The Idaho Statesman reported on the gun-buying trend in an article which was clearly intended to encourage mal hombres to get out of town. One woman quoted in the article was a steady shot: “I can shoot the spot out of an ace at 20 feet.” She confidently discussed the features of the weapon she wanted to buy with the hardware clerk. Even more unsettling to the criminal element would have been the testimony of another lady. “‘I’ve allowed a strange man to insult me on the streets of the city for the last time,’ said [the] angry woman, ‘and the next time a strange man speaks to me or even approaches me in a suspicious manner along a dark street after this, I won’t take any chances, but shoot quick.’”

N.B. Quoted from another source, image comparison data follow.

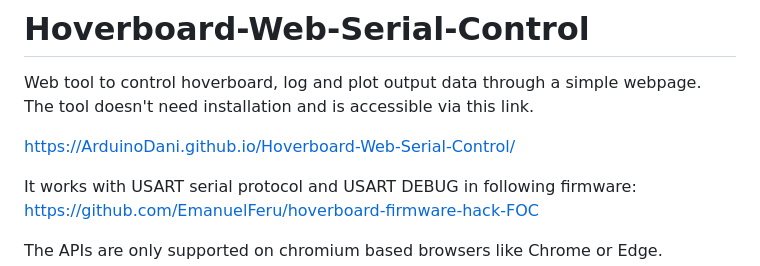
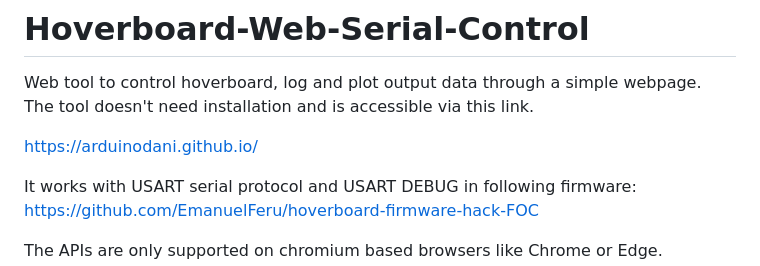
Before and after one commit to ArduinoDani/ArduinoDani.github.io, a Markdown page: README.md, the part around the change. Drawn GitHub-style.

```diff
--- a/README.md
+++ b/README.md
@@ -3,7 +3,7 @@
 Web tool to control hoverboard, log and plot output data through a simple webpage.<br>
 The tool doesn't need installation and is accessible via this link.<br>
 
-https://ArduinoDani.github.io/Hoverboard-Web-Serial-Control/
+https://arduinodani.github.io/
 
 It works with USART serial protocol and USART DEBUG in following firmware:<br>
 https://github.com/EmanuelFeru/hoverboard-firmware-hack-FOC
```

The purchases gave food for thought to city leaders as well as police and criminals.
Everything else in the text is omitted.